* _EXERCISE AIM_
Across the entries below, how many lines contain the string "SolverOutput"? Only the number is wanted.

START DATA EXTRACT

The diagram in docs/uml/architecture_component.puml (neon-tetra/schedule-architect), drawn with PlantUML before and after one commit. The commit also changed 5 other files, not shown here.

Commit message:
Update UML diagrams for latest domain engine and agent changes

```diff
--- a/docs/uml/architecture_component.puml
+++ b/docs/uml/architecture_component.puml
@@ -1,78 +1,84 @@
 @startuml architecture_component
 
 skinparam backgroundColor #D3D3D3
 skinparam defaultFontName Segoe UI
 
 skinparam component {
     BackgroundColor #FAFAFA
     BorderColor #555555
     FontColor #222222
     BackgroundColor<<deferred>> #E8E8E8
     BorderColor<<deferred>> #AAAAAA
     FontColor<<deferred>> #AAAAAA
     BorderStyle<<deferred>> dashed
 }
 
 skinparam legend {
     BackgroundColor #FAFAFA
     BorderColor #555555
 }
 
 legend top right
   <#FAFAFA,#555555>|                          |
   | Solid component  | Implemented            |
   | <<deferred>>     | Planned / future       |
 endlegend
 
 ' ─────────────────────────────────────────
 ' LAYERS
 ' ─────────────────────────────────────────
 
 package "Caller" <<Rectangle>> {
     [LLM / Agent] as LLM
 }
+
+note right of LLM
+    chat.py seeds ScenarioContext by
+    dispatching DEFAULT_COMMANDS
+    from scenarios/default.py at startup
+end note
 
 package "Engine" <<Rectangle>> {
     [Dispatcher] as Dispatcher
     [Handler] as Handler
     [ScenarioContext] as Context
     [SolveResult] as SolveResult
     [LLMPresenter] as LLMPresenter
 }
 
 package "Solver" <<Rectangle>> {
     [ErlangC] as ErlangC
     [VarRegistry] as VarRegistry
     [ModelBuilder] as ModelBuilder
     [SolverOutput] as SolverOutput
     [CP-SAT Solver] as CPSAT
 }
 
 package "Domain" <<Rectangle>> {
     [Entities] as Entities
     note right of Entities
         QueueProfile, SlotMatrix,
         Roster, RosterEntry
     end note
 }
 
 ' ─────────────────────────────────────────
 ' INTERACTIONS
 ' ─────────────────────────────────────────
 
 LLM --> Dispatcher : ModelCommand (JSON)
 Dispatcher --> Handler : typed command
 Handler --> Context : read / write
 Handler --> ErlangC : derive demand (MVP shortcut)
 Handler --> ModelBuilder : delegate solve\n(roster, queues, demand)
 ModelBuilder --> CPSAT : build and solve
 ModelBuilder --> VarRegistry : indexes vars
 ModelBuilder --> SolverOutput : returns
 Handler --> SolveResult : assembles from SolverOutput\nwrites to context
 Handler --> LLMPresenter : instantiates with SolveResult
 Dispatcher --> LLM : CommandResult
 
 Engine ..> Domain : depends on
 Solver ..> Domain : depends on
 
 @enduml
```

END DATA EXTRACT

* _YOUR SOLUTION_
3